Eastern Gamagrass or Gamagrass:

Tripsacum dactyloides

Weed Description: A perennial from large, thick rhizomes that may reach 6 feet in height.  Eastern Gamagrass has a conspicuous spike seedhead that is 'jointed' and is primarily a weed of pastures, hay fields, abandoned fields, roadsides, and along the edges of woods.  This grass is found from Massachusetts south to Florida.

Roots: Plants have very thick rootstocks, usually much larger than the width of the plant itself.

Leaves:  Leaf blades may reach 2 feet in length and 1 inch in width, and are rough to the touch but mostly without hairs except those that occur at the base of the upper leaf surfaces.  Leaves lack auricles but have a ligule that is a fringe of hairs, approximately 1 to 1 1/2 mm in length.   Ligules may be fused at the base taking on the appearance of a ligule that is both membranous and a fringe of hairs.

Stems:   Sheaths are without hairs and are split at least part way up the stem with overlapping margins.  Stems may reach 6 feet or more in height.

Flowers:  Seedheads (usually 1 to 3) are terminal spikes that are from 4 to 12 inches in length.  Spikes consist of many tightly fused spikelets that eventually take on the appearance of being 'jointed'.

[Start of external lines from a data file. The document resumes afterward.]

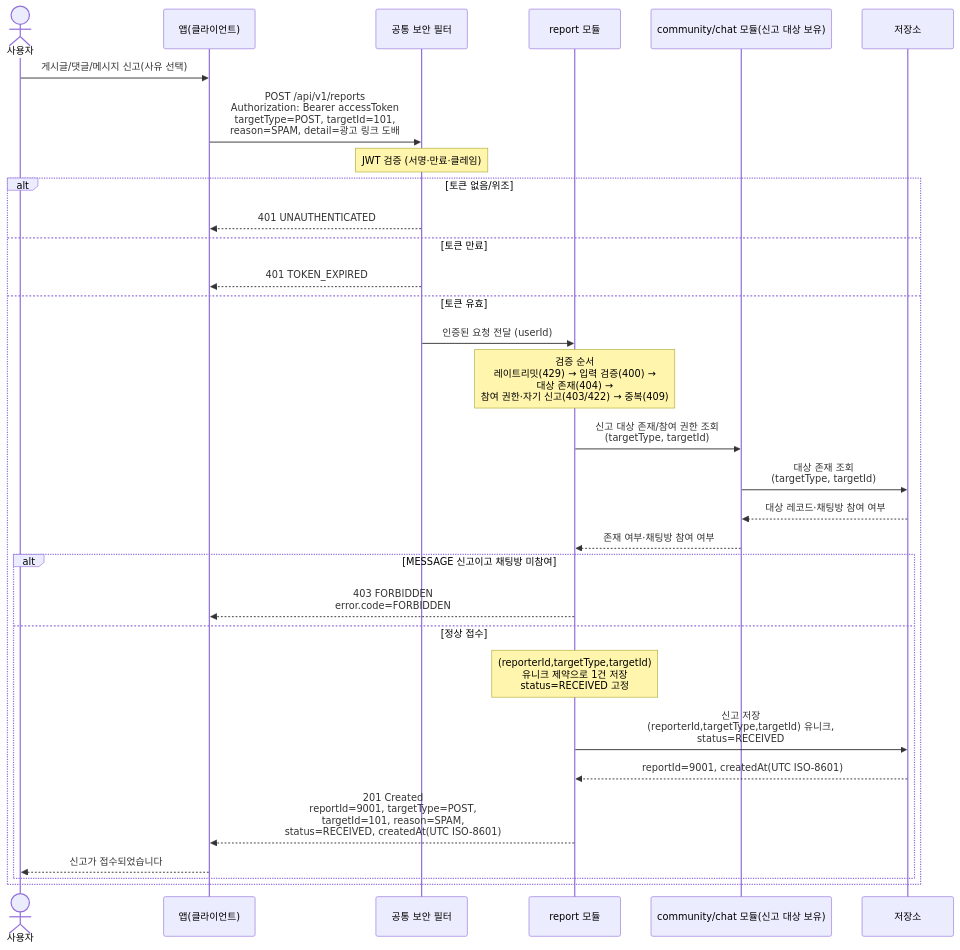
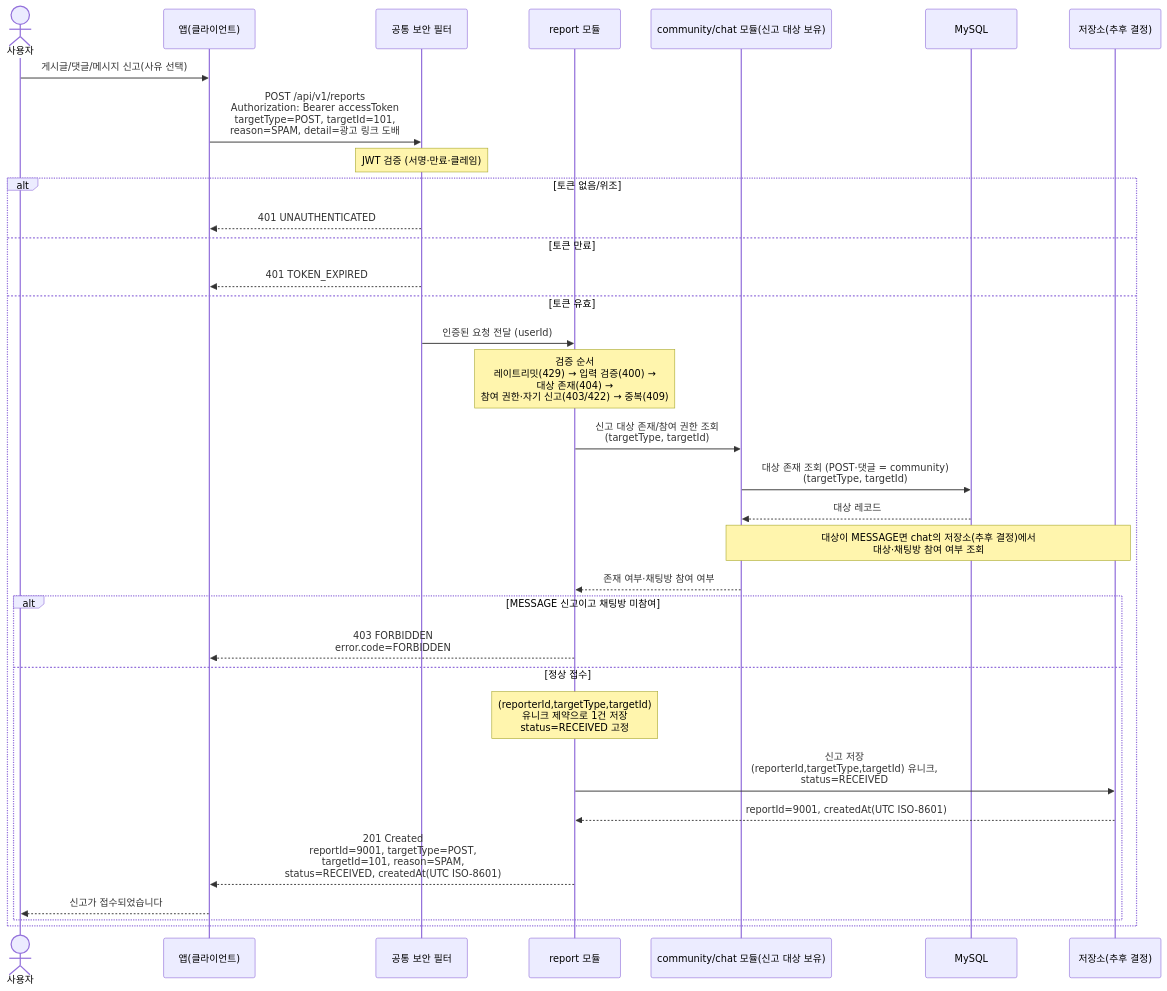
One commit to jameskim9509/Kohere-backend changed the diagram in docs/architecture/sequence-diagrams/07-reports/us-7-1-create-report.md. Above: the diagram before and after it, drawn with Mermaid. The commit also changed other lines of this file and 28 other files, not shown here.

First line of the commit message:
docs(architecture): 시퀀스 다이어그램에 폴리글랏 저장소 반영 (#24)

````diff
--- a/docs/architecture/sequence-diagrams/07-reports/us-7-1-create-report.md
+++ b/docs/architecture/sequence-diagrams/07-reports/us-7-1-create-report.md
@@ -5,34 +5,36 @@
 ```mermaid
 sequenceDiagram
     actor U as 사용자
     participant C as 앱(클라이언트)
     participant SEC as 공통 보안 필터
     participant REPORT as report 모듈
     participant TGT as community/chat 모듈(신고 대상 보유)
-    participant DB as 저장소
+    participant SQL as MySQL
+    participant XDB as 저장소(추후 결정)
 
     U->>C: 게시글/댓글/메시지 신고(사유 선택)
     C->>SEC: POST /api/v1/reports<br/>Authorization: Bearer accessToken<br/>targetType=POST, targetId=101,<br/>reason=SPAM, detail=광고 링크 도배
     Note over SEC: JWT 검증 (서명·만료·클레임)
     alt 토큰 없음/위조
         SEC-->>C: 401 UNAUTHENTICATED
     else 토큰 만료
         SEC-->>C: 401 TOKEN_EXPIRED
     else 토큰 유효
         SEC->>REPORT: 인증된 요청 전달 (userId)
         Note over REPORT: 검증 순서<br/>레이트리밋(429) → 입력 검증(400) →<br/>대상 존재(404) →<br/>참여 권한·자기 신고(403/422) → 중복(409)
         REPORT->>TGT: 신고 대상 존재/참여 권한 조회<br/>(targetType, targetId)
-        TGT->>DB: 대상 존재 조회<br/>(targetType, targetId)
-        DB-->>TGT: 대상 레코드·채팅방 참여 여부
+        TGT->>SQL: 대상 존재 조회 (POST·댓글 = community)<br/>(targetType, targetId)
+        SQL-->>TGT: 대상 레코드
+        Note over TGT,XDB: 대상이 MESSAGE면 chat의 저장소(추후 결정)에서<br/>대상·채팅방 참여 여부 조회
         TGT-->>REPORT: 존재 여부·채팅방 참여 여부
         alt MESSAGE 신고이고 채팅방 미참여
             REPORT-->>C: 403 FORBIDDEN<br/>error.code=FORBIDDEN
         else 정상 접수
             Note over REPORT: (reporterId,targetType,targetId)<br/>유니크 제약으로 1건 저장<br/>status=RECEIVED 고정
-            REPORT->>DB: 신고 저장<br/>(reporterId,targetType,targetId) 유니크,<br/>status=RECEIVED
-            DB-->>REPORT: reportId=9001, createdAt(UTC ISO-8601)
+            REPORT->>XDB: 신고 저장<br/>(reporterId,targetType,targetId) 유니크,<br/>status=RECEIVED
+            XDB-->>REPORT: reportId=9001, createdAt(UTC ISO-8601)
             REPORT-->>C: 201 Created<br/>reportId=9001, targetType=POST,<br/>targetId=101, reason=SPAM,<br/>status=RECEIVED, createdAt(UTC ISO-8601)
             C-->>U: 신고가 접수되었습니다
         end
     end
 ```
````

Identifying Characteristics:  The large, thick rootstocks and relatively large leaves of this plant helps to distinguish it from almost any other grass.   Additionally, the rather unique terminal seedhead is a good identifying characteristic of this species.